- Every day apply a pure mineral broad spectrum SPF 30+ sunscreen to all exposed skin. Remember that UVA comes through windows and all UV rays can bounce into shade. Use UPF 50 clothing to sun protect as much skin as possible and always wear a UPF 50 sun hat with a 3+ inch full circumference brim when outside. Be sure that your hat also covers the top of your head.
What are the two most common autoimmune skin diseases?
There are many ways that autoimmune conditions can cause skin problems. The two most common that we see in the dermatology office are:
- Alopecia areata
What is alopecia areata?
Alopecia areata is an autoimmune disease where your immune system attacks the hair follicle. This results in clean and clear patches of hair loss. There is no skin scarring and the hair follicles are not damaged. They just don't make hair until the process stops.
Alopecia areata usually targets colored hairs rather than gray hairs.
The hair may grow back white instead of the original hair color at first. Any hair-bearing area can be affected by this condition including eyebrows and eyelashes.
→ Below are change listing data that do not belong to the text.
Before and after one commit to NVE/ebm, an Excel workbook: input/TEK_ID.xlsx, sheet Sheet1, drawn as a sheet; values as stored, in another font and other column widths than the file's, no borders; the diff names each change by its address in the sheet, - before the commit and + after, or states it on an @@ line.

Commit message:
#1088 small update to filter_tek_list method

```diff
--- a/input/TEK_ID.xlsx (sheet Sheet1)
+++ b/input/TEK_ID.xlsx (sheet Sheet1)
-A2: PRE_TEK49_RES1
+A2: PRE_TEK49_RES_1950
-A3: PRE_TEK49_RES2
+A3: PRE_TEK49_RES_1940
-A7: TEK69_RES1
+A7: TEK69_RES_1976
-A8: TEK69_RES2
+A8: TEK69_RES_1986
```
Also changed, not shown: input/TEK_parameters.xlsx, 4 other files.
Some people have only a rare patch and mild involvement. Others may have dramatic and/or complete hair loss of the entire scalp, face and body called alopecia universalis.
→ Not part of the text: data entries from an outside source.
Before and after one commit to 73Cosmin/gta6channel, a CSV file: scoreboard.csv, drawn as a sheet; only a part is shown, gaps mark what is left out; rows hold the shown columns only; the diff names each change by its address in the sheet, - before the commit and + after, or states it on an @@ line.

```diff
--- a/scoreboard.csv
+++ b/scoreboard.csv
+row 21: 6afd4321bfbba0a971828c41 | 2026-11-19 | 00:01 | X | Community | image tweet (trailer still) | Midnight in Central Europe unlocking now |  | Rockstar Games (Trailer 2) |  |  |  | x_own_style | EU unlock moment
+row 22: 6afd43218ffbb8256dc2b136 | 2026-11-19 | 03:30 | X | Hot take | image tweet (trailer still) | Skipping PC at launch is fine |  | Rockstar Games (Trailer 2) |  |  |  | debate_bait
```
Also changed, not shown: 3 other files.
Alopecia areata is capricious, often behaving unpredictably. Many people with alopecia areata feel that their hair loss worsens when they are under stress.
Alopecia areata may also cause nail problems.
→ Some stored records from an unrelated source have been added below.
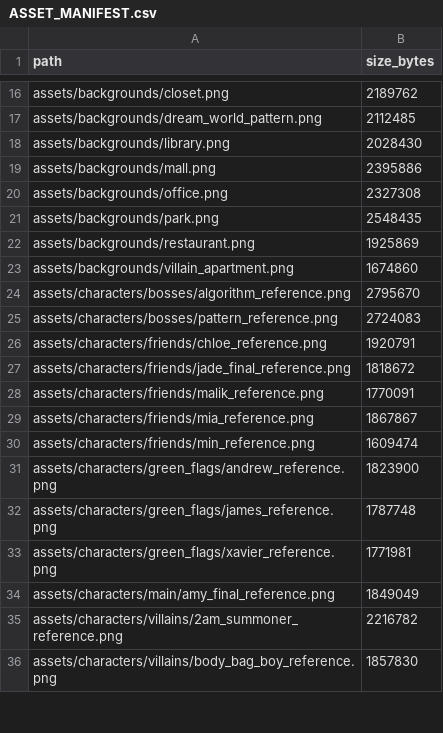
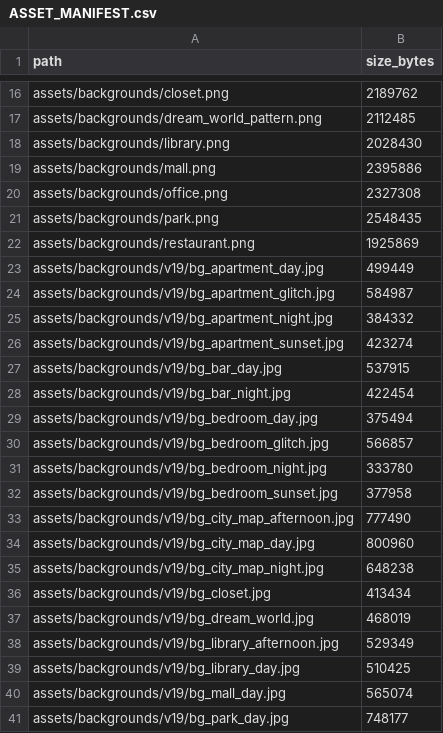
Before and after one commit to EmmaWoods36/Swipe-Left-to-Survive, a CSV file: ASSET_MANIFEST.csv, drawn as a sheet; only a part is shown, gaps mark what is left out; the shorter side is filled out with more unchanged rows; the diff covers the shown part only.

```diff
--- a/ASSET_MANIFEST.csv
+++ b/ASSET_MANIFEST.csv
@@ -22 +22,20 @@ assets/backgrounds/park.png,2548435
 assets/backgrounds/restaurant.png,1925869
+assets/backgrounds/v19/bg_apartment_day.jpg,499449
+assets/backgrounds/v19/bg_apartment_glitch.jpg,584987
+assets/backgrounds/v19/bg_apartment_night.jpg,384332
+assets/backgrounds/v19/bg_apartment_sunset.jpg,423274
+assets/backgrounds/v19/bg_bar_day.jpg,537915
+assets/backgrounds/v19/bg_bar_night.jpg,422454
+assets/backgrounds/v19/bg_bedroom_day.jpg,375494
+assets/backgrounds/v19/bg_bedroom_glitch.jpg,566857
+assets/backgrounds/v19/bg_bedroom_night.jpg,333780
+assets/backgrounds/v19/bg_bedroom_sunset.jpg,377958
+assets/backgrounds/v19/bg_city_map_afternoon.jpg,777490
+assets/backgrounds/v19/bg_city_map_day.jpg,800960
+assets/backgrounds/v19/bg_city_map_night.jpg,648238
+assets/backgrounds/v19/bg_closet.jpg,413434
+assets/backgrounds/v19/bg_dream_world.jpg,468019
+assets/backgrounds/v19/bg_library_afternoon.jpg,529349
+assets/backgrounds/v19/bg_library_day.jpg,510425
+assets/backgrounds/v19/bg_mall_day.jpg,565074
+assets/backgrounds/v19/bg_park_day.jpg,748177
```
Also changed, not shown: 37 added rows and 2 edited cells elsewhere in this file, 2 other files.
Nail changes that you may see if you have alopecia areata are little pits on the top of the nail.
Alopecia areata can run in families
It can also be related to other autoimmune conditions, namely vitiligo, thyroid problems or inflammatory bowel disease.
What are treatments for alopecia areata.
The most commonly used treatment are cortisone injections into the skin where active hair loss is occurring. Cortisone helps to lower the immune attack at the skin site. If the hair follicles respond, the hairs to regrow.
There are other topical medicines that can be used to treat alopecia areata including Rogaine. In widespread cases, your doctor may discuss systemic pills that help lower the immune system's attack on the hair follicle growing process. These may include oral steroids (prednisone) or cyclosporine.
What is Vitiligo?
Skin pigment cells, called melanocytes, are the target of the autoimmune attack in vitiligo. Because of the attack, skin melanin pigment is lost. This loss of pigment can occur anywhere on the skin. It may be subtle or dramatic.
What does vitiligo look like?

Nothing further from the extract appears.